“I am of the view that it is unnecessary for Prime Minister Datuk Seri Anwar Ibrahim to table a motion for a vote of confidence when Parliament commences on 19.12.2022 as it is clear now that he enjoys an overwhelming majority in excess of 140 seats.

“In fact, it is likely that Pakatan Harapan now has a two-thirds majority in Parliament,” he said in a statement.

He pointed out that the biggest obstacle to Anwar’s government leadership, Perikatan Nasional (PN) chairman Tan Sri Muhyiddin Yassin, had already conceded.

“It is understandable for Anwar to have announced his intention to table a motion of confidence as it was made before Muhyiddin conceded that PH had the numbers on 25.11.2022.

“With Muhyiddin’s said concession and confirmation that PN will provide a check and balance to the government by being in the opposition, the need for a vote of confidence by PH does not arise.

“It would be better to focus on the Budget and prepare thoroughly for the same in the upcoming parliamentary sitting instead of wasting time on a vote of confidence which serves no purpose now,” Ramkarpal added.

Budget 2023 was originally tabled by then finance minister Datuk Seri Tengku Zafrul Abdul Aziz on October 7, three days before the Dewan Rakyat was dissolved to pave way for the 15th general election that ended on November 19 in a hung Parliament.

Ramkarpal said a test of the government leader’s support in a confidence vote is a constitutional convention in Commonwealth countries when a clear outcome is uncertain, citing the recent votes in the UK for Boris Johnson in June and his predecessor Theresa May in 2018 as examples.

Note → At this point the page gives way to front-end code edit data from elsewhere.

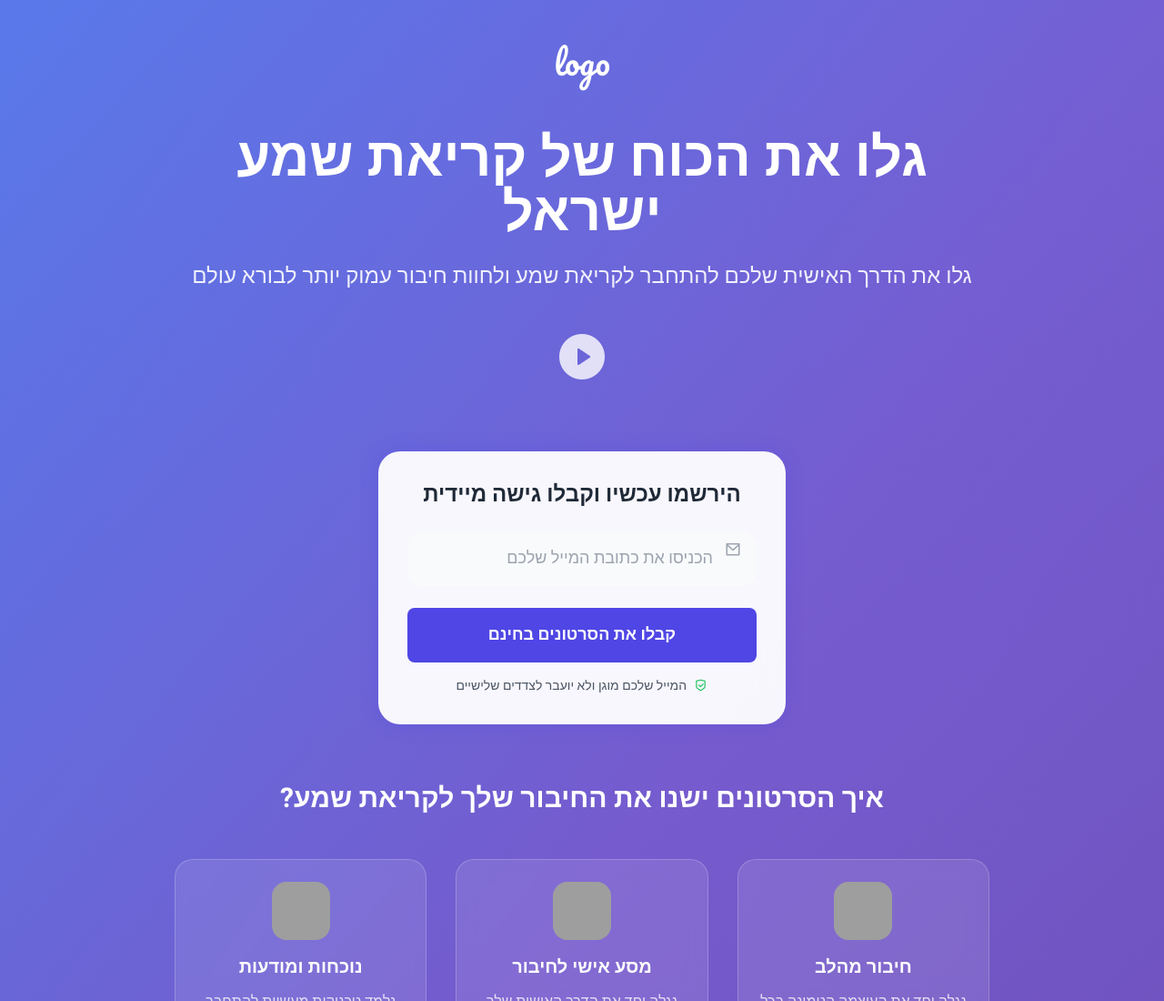
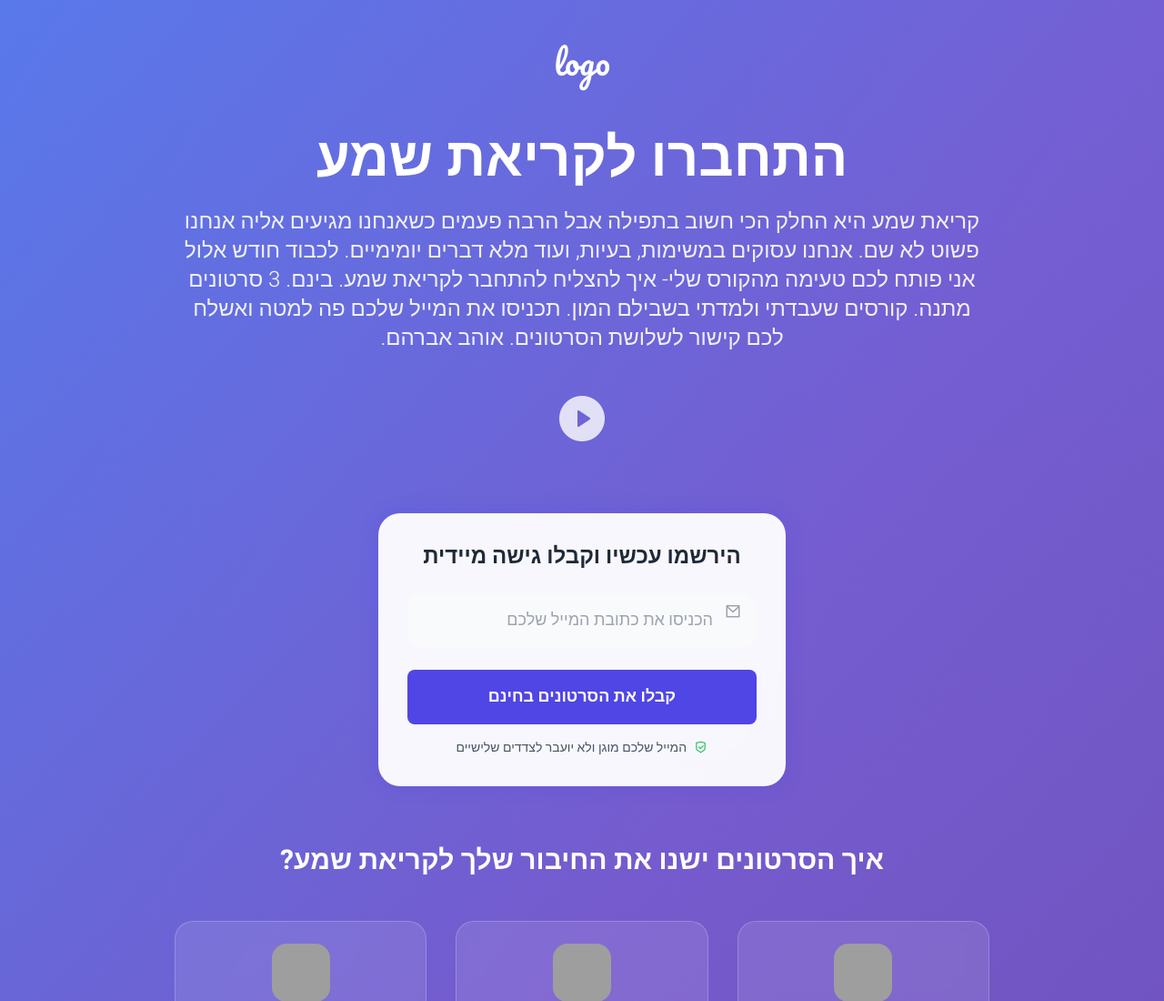
Before and after one commit to codeformegpt-dev/nodeMail, a website: page index.html in a window 1280 px wide. Shown: the top 1100 px of the page at 91% size. Drawn offline with nearby package versions, Linux system fonts and the light colour scheme; grey boxes are pictures that could not be loaded.

```diff
--- a/index.html
+++ b/index.html
@@ -156,10 +156,10 @@
 <section class="text-center mb-16 fade-in">
 <div class="max-w-4xl mx-auto">
 <h1 class="hero-title text-4xl md:text-6xl font-bold text-white mb-6 leading-tight">
-גלו את הכוח של קריאת שמע ישראל
+התחברו לקריאת שמע
 </h1>
 <p class="hero-subtitle text-xl md:text-2xl text-white/90 mb-8 font-light">
-גלו את הדרך האישית שלכם להתחבר לקריאת שמע ולחוות חיבור עמוק יותר לבורא עולם
+קריאת שמע היא החלק הכי חשוב בתפילה אבל הרבה פעמים כשאנחנו מגיעים אליה אנחנו פשוט לא שם. אנחנו עסוקים במשימות, בעיות, ועוד מלא דברים יומימיים. לכבוד חודש אלול אני פותח לכם טעימה מהקורס שלי- איך להצליח להתחבר לקריאת שמע. בינם. 3 סרטונים מתנה. קורסים שעבדתי ולמדתי בשבילם המון. תכניסו את המייל שלכם פה למטה ואשלח לכם קישור לשלושת הסרטונים. אוהב אברהם.
 </p>
 <div class="floating">
 <div class="w-20 h-20 mx-auto mb-8 flex items-center justify-center">
```
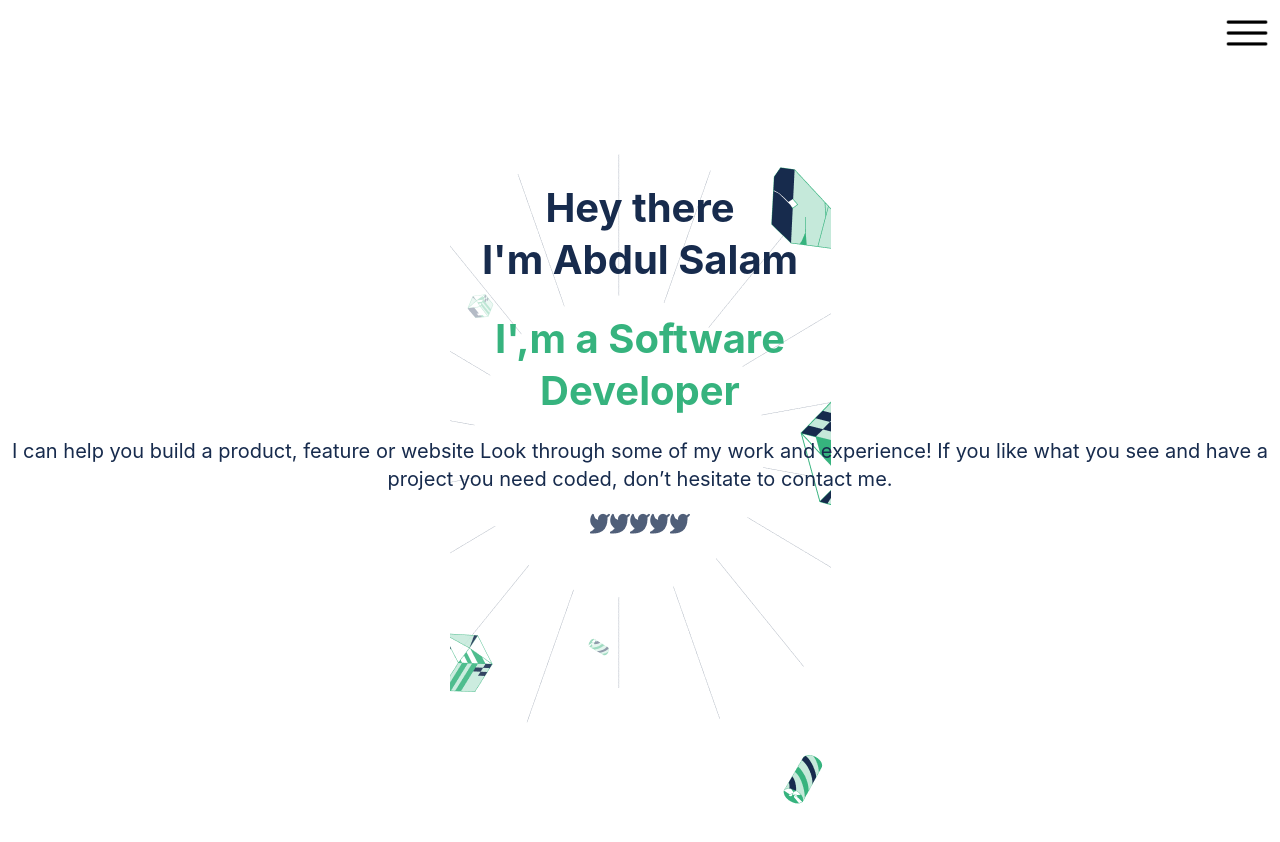
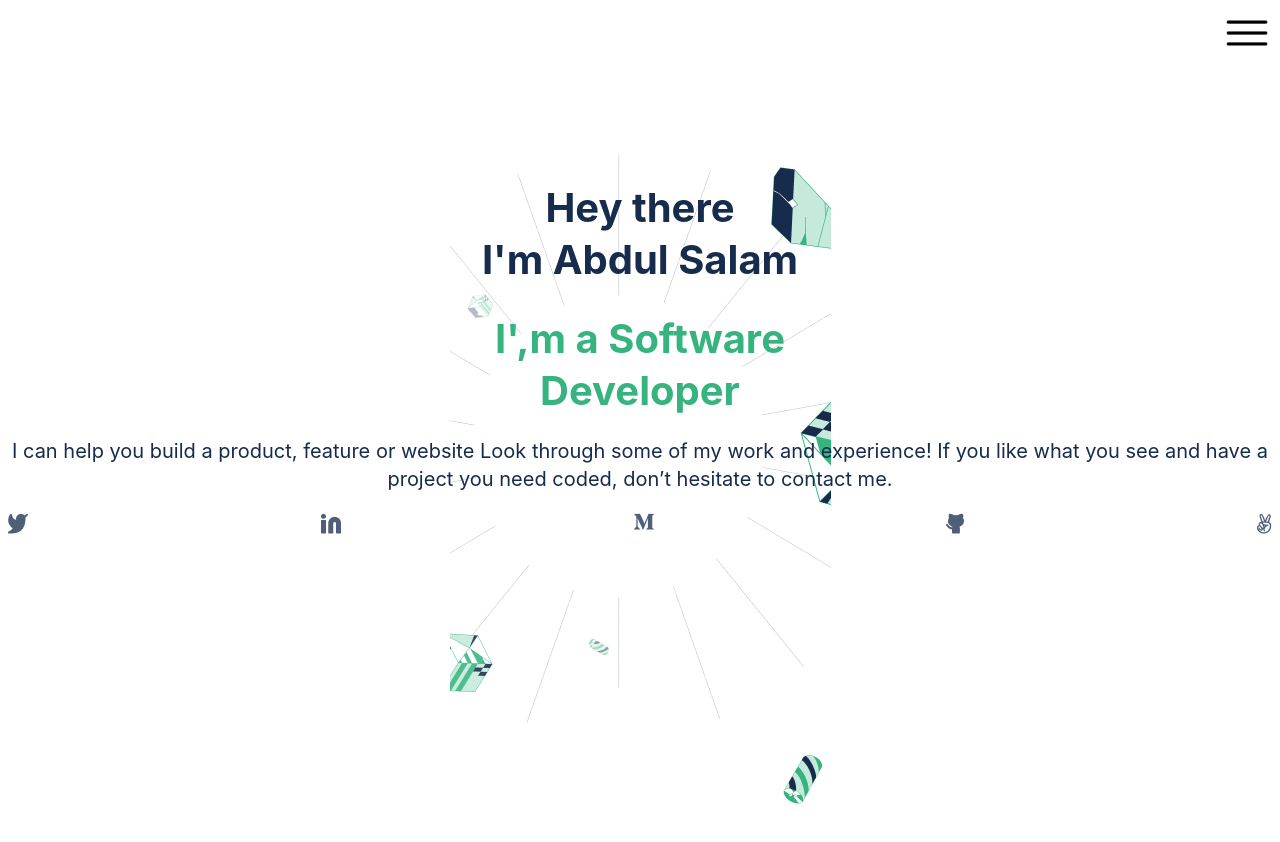
Before and after one commit to AbdulSalamAbro/portfolio-website, a plain HTML site: page index.html in a window 1280 px wide. Drawn offline with Linux system fonts and the light colour scheme.

Commit message:
Added space between using justify content

```diff
--- a/index.html
+++ b/index.html
@@ -34,13 +34,13 @@
           <section id="social-icons">
             <div class="icon1"><a href=""></a><img src="assets/icons/twitter.png" alt=""></div>
 
-            <div class="icon1"><a href=""></a><img src="assets/icons/twitter.png" alt=""></div>
+            <div class="icon1"><a href=""></a><img src="assets/icons/linkedin.png" alt=""></div>
 
-            <div class="icon1"><a href=""></a><img src="assets/icons/twitter.png" alt=""></div>
+            <div class="icon1"><a href=""></a><img src="assets/icons/medium.png" alt=""></div>
 
-            <div class="icon1"><a href=""></a><img src="assets/icons/twitter.png" alt=""></div>
+            <div class="icon1"><a href=""></a><img src="assets/icons/github.png" alt=""></div>
 
-            <div class="icon1"><a href=""></a><img src="assets/icons/twitter.png" alt=""></div>
+            <div class="icon1"><a href=""></a><img src="assets/icons/angellist.png" alt=""></div>
 
 
         </section>
--- a/styles.css
+++ b/styles.css
@@ -65,5 +65,5 @@ color: #172B4D;
 
 #social-icons{
     display: flex;
-    justify-content: center;
+    justify-content: space-between;
 }
```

He added that a vote of confidence “ought to be encouraged when there are doubts as to whether a government has the majority in Parliament, for instance when Perikatan Nasional came into power after the Sheraton move”. Anwar had promised to table a confidence vote as the first order of business in Parliament after his appointment as prime minister last Thursday.

The PH coalition won 82 seats out of 222 while PN scored 73.

Both coalitions failed to meet the conventional simple majority of 112 seats to take Putrajaya, prompting the Yang di-Pertuan Agong to step in and propose a PH-PN unity government.

Muhyiddin rejected the proposal, insisting he had the signed support of 117 MPs.

But Anwar has since succeeded in getting the support of the other coalitions — Barisan Nasional (30 seats), Gabungan Parti Sarawak (22 seats), and Gabungan Rakyat Sabah (six seats) for a total of 140 seats — to helm the federal government.